• _Instructions for the task_
Check the entries below and say how many lines include the word "html". No other text is wanted.

• _Input data_

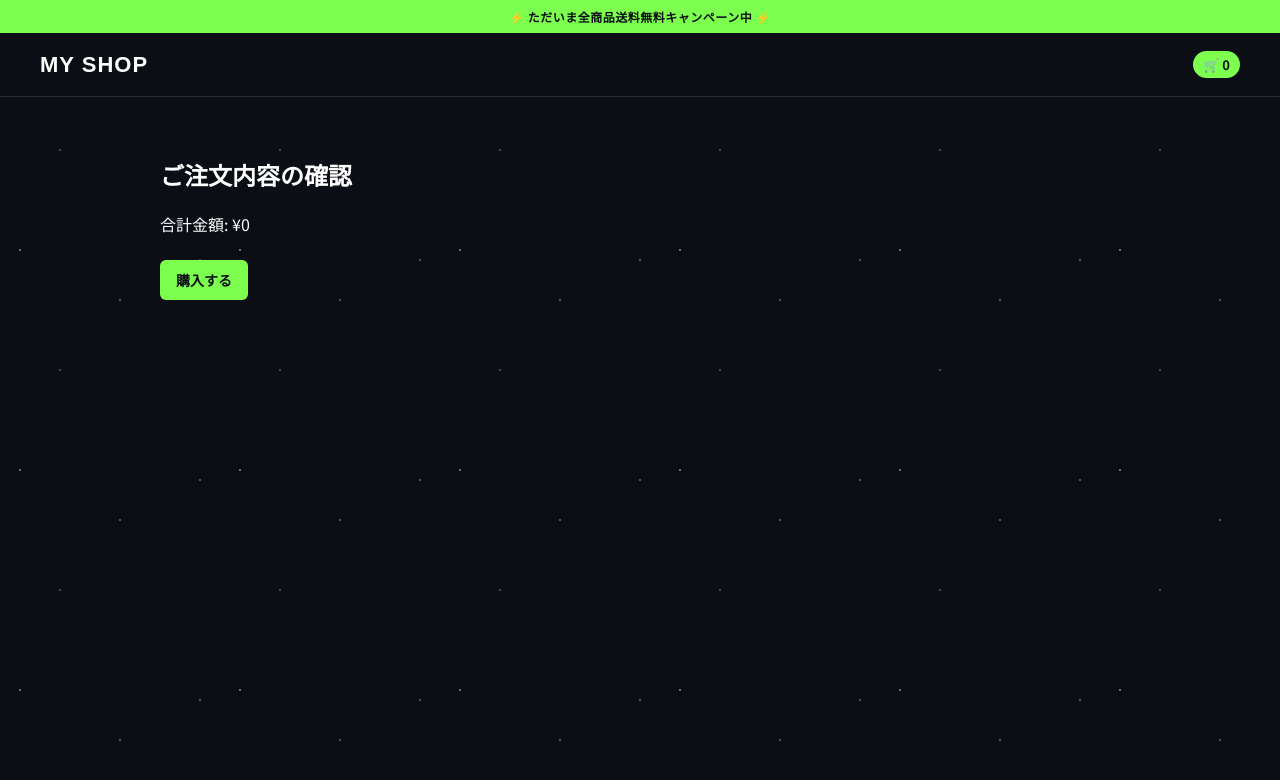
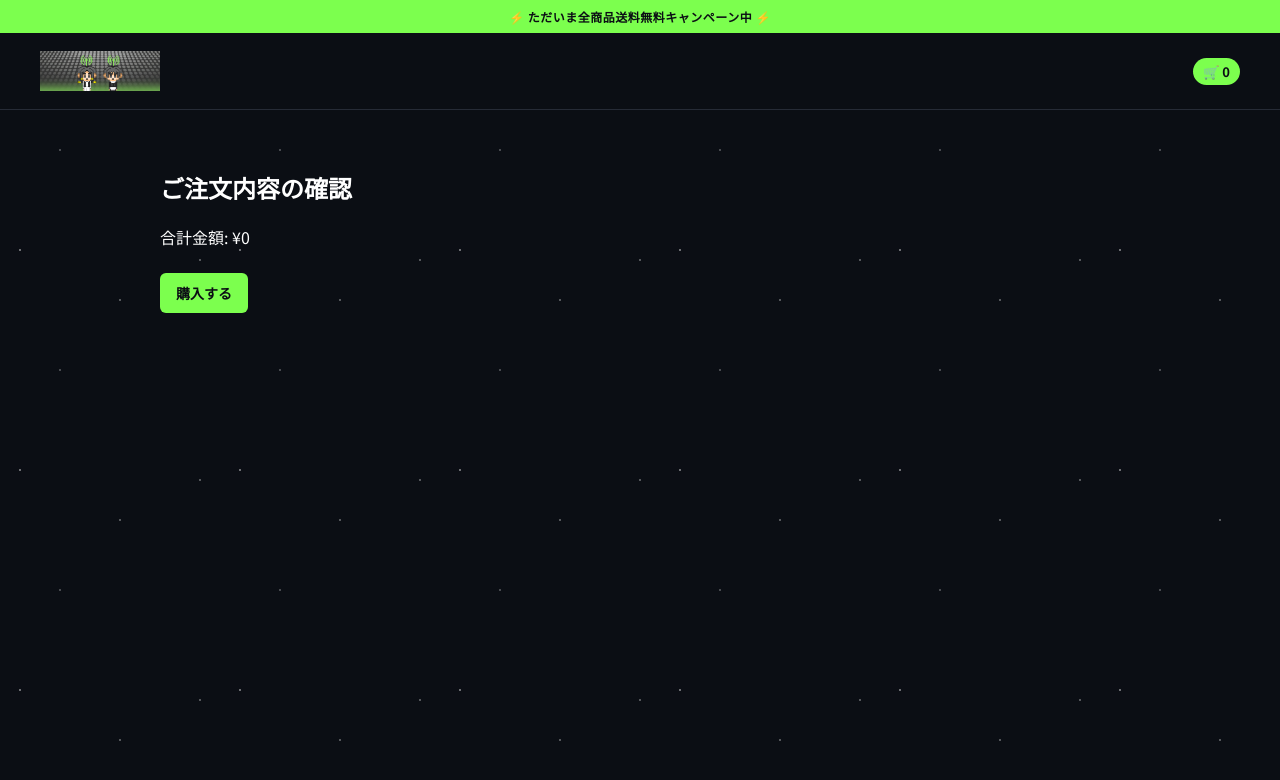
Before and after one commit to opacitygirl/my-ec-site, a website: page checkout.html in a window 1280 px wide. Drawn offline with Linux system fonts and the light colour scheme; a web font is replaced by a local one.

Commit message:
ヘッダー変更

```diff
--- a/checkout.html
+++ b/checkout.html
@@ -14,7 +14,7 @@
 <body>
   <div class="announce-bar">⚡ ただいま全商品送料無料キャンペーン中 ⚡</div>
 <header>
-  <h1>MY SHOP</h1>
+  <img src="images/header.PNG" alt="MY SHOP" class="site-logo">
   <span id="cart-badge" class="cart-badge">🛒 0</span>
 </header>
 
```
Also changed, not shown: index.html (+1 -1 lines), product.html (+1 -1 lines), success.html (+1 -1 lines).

• _Solution to the exercise_
4